## PROBLEM TO SOLVE
Determine how many lines below contain the string "TODO" and give that number without anything else.

## THE INPUT
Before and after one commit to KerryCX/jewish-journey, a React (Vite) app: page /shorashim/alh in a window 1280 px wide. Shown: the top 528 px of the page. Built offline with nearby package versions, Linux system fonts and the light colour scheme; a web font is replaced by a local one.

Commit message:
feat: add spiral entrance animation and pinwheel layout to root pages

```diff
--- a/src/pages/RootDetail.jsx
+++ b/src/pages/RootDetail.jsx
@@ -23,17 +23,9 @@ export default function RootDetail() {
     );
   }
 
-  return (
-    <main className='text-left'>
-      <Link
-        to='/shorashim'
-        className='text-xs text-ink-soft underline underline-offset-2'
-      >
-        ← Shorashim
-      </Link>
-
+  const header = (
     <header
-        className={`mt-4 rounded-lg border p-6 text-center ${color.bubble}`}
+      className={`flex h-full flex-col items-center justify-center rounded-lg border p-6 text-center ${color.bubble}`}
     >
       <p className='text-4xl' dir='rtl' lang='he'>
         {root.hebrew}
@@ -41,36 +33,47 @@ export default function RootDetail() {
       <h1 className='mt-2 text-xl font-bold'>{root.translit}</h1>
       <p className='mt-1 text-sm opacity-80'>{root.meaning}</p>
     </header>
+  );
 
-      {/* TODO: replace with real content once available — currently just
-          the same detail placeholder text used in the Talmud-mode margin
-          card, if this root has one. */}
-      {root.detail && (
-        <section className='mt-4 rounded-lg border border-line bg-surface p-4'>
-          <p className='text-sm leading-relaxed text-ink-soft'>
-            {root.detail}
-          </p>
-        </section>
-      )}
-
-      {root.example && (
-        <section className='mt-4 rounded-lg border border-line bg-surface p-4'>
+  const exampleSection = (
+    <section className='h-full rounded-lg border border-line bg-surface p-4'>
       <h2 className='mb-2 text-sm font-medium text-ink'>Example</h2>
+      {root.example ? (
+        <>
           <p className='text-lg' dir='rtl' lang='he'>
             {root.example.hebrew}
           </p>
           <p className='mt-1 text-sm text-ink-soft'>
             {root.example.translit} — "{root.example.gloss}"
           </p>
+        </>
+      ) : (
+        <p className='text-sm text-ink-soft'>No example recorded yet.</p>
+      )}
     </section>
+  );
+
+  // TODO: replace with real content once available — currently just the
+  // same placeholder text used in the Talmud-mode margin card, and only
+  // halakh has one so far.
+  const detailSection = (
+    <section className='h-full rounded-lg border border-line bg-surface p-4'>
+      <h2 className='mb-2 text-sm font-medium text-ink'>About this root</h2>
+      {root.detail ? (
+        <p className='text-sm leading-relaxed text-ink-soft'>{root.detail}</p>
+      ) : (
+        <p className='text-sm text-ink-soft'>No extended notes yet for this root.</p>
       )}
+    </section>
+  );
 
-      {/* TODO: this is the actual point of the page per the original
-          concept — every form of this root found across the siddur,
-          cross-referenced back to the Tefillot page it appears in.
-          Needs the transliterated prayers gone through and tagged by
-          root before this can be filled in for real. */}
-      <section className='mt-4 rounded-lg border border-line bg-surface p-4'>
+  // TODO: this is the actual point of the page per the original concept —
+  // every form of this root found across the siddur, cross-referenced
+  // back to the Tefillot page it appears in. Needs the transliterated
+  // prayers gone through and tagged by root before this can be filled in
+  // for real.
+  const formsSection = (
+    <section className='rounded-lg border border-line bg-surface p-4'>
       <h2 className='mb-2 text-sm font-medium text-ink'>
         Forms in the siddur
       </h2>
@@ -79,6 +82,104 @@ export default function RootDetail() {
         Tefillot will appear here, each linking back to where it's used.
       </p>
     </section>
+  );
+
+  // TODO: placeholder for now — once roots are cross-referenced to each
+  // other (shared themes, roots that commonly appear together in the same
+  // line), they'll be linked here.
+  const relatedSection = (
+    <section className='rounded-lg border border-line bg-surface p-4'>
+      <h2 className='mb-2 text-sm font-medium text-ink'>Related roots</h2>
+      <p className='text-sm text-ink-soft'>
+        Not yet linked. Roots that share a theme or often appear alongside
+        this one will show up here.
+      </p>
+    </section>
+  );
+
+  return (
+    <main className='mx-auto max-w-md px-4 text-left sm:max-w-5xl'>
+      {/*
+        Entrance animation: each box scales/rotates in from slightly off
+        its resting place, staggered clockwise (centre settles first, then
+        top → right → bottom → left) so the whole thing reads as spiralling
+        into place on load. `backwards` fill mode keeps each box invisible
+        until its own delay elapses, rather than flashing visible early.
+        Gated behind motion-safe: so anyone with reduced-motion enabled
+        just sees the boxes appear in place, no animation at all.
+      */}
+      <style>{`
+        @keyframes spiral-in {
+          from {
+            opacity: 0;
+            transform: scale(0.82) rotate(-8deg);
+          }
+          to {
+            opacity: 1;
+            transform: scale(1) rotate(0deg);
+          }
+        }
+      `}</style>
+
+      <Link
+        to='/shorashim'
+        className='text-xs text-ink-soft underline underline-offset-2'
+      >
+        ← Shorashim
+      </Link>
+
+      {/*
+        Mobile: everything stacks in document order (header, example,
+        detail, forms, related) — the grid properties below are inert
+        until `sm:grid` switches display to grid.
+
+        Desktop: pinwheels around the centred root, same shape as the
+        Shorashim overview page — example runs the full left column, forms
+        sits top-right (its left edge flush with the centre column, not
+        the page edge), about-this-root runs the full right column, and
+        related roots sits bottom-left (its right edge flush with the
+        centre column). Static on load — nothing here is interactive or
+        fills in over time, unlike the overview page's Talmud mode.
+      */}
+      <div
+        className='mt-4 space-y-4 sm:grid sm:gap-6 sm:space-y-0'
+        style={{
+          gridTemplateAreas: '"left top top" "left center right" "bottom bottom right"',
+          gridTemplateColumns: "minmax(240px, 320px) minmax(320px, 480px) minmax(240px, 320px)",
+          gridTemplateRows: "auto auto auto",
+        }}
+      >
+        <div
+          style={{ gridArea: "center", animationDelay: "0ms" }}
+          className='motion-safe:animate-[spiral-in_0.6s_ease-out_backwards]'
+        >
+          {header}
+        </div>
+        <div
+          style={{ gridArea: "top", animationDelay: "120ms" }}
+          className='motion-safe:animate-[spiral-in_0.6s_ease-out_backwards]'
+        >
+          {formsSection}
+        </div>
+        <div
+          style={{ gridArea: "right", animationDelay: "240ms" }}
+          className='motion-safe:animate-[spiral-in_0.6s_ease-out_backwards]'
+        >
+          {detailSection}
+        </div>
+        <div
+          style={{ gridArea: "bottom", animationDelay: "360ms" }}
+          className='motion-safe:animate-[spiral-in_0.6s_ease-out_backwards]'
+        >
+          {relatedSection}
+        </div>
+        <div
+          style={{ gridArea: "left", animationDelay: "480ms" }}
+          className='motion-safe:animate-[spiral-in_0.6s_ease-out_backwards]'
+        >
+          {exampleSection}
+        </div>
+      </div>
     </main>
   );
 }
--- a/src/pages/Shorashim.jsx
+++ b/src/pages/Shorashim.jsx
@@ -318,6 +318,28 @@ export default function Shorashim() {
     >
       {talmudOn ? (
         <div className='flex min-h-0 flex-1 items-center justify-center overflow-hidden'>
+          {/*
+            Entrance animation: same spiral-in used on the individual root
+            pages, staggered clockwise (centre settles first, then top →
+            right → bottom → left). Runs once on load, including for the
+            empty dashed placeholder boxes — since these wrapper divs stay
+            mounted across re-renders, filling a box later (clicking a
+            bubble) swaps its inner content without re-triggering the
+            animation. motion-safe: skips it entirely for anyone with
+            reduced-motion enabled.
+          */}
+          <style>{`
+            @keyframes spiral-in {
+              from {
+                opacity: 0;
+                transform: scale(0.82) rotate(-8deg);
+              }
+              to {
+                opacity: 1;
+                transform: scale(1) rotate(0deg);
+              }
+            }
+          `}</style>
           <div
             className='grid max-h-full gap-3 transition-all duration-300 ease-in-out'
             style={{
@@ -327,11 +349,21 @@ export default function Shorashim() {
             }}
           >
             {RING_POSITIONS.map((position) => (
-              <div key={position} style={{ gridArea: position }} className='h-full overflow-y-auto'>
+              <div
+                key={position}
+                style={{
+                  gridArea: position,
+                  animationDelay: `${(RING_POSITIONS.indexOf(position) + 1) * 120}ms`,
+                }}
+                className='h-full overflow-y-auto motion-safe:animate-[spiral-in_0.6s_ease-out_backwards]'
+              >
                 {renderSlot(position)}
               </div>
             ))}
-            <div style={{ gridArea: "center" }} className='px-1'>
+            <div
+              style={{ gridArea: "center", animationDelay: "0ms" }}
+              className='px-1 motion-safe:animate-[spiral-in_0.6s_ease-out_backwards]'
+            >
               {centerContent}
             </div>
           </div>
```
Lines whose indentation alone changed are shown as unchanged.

## FINISHED TASK
5